[Extracted data entries]
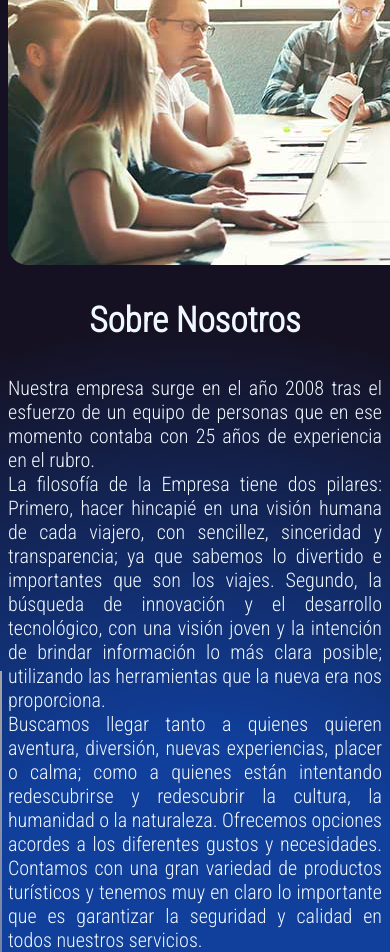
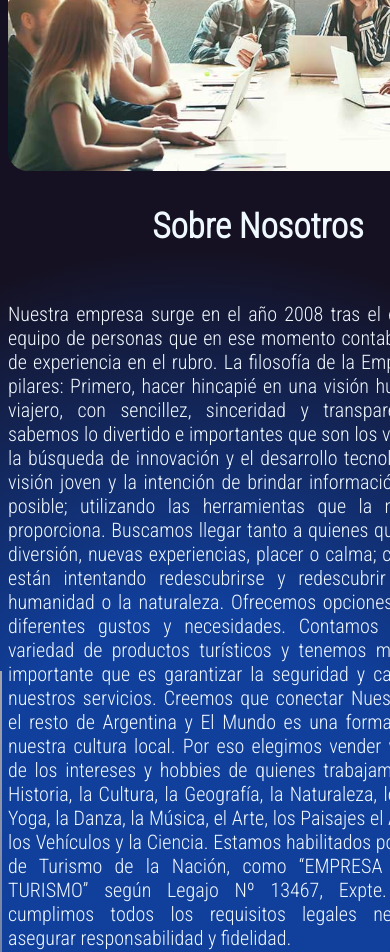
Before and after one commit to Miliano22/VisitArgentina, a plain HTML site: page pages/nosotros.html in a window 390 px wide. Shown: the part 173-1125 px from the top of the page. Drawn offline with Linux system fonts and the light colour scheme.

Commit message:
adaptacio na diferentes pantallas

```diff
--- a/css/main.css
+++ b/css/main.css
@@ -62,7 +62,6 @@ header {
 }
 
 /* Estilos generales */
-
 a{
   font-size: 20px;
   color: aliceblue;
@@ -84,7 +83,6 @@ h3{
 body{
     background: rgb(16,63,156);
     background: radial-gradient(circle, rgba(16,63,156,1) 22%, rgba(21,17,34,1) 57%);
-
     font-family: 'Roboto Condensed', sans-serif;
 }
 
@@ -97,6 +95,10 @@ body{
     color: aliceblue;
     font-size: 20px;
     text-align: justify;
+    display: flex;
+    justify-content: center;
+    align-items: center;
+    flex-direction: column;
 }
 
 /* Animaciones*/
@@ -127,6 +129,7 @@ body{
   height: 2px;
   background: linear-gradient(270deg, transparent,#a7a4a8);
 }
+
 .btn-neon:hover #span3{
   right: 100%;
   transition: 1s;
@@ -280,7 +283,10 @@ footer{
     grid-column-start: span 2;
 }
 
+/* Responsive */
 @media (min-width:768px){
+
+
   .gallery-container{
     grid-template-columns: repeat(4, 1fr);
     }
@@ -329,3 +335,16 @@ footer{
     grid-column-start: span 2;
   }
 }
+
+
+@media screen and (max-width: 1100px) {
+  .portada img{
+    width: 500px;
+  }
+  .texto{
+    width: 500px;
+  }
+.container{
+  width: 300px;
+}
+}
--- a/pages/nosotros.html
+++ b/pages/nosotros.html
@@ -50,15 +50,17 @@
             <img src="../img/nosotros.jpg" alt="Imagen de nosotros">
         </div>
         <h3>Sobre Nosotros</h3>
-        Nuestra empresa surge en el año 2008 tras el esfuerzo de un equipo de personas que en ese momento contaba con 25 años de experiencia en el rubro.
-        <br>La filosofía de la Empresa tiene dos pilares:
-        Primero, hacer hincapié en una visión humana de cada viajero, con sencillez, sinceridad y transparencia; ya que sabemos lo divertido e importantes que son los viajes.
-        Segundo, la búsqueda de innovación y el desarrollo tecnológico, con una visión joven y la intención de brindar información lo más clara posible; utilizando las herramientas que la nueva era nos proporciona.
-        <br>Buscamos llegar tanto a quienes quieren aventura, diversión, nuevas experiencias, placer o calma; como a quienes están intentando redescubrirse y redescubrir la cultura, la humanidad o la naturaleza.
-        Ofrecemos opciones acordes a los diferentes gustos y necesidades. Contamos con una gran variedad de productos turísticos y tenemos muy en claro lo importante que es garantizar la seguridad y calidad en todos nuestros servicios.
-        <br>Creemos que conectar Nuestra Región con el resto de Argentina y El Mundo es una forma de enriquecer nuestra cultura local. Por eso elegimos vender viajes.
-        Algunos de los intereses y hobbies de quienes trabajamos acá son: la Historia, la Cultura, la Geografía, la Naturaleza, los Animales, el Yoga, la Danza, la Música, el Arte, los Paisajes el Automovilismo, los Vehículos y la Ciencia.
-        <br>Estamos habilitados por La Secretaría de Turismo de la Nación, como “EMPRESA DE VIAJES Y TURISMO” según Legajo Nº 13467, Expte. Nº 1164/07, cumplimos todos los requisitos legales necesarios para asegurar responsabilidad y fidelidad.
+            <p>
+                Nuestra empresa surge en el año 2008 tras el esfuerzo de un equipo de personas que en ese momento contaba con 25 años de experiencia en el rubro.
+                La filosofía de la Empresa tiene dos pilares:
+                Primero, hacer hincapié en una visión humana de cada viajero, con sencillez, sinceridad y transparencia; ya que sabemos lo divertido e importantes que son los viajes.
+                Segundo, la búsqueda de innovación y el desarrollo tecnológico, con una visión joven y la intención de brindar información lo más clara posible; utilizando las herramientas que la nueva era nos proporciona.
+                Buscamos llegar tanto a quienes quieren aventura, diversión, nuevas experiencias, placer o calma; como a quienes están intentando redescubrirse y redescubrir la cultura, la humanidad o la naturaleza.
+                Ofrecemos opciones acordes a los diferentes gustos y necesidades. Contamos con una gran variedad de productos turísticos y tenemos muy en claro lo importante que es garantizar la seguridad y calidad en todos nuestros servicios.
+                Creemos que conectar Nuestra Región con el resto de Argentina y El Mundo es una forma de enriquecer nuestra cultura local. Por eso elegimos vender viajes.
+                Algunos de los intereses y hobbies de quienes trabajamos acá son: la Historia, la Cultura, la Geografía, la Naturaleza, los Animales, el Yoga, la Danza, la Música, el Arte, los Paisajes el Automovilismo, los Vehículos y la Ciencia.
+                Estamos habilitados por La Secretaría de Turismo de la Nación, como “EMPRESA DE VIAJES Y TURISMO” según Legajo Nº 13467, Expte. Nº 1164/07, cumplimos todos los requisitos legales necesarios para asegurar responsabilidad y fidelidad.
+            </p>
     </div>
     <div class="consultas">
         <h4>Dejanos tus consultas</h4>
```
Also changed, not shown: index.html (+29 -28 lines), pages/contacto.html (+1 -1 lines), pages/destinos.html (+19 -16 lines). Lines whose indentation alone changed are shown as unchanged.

■ PROMPT: Each line above with the word "Nuestra" must be returned.

■ RESPONSE TO THE EXERCISE:
-        Nuestra empresa surge en el año 2008 tras el esfuerzo de un equipo de personas que en ese momento contaba con 25 años de experiencia en el rubro.
-        <br>Creemos que conectar Nuestra Región con el resto de Argentina y El Mundo es una forma de enriquecer nuestra cultura local. Por eso elegimos vender viajes.
+                Nuestra empresa surge en el año 2008 tras el esfuerzo de un equipo de personas que en ese momento contaba con 25 años de experiencia en el rubro.
+                Creemos que conectar Nuestra Región con el resto de Argentina y El Mundo es una forma de enriquecer nuestra cultura local. Por eso elegimos vender viajes.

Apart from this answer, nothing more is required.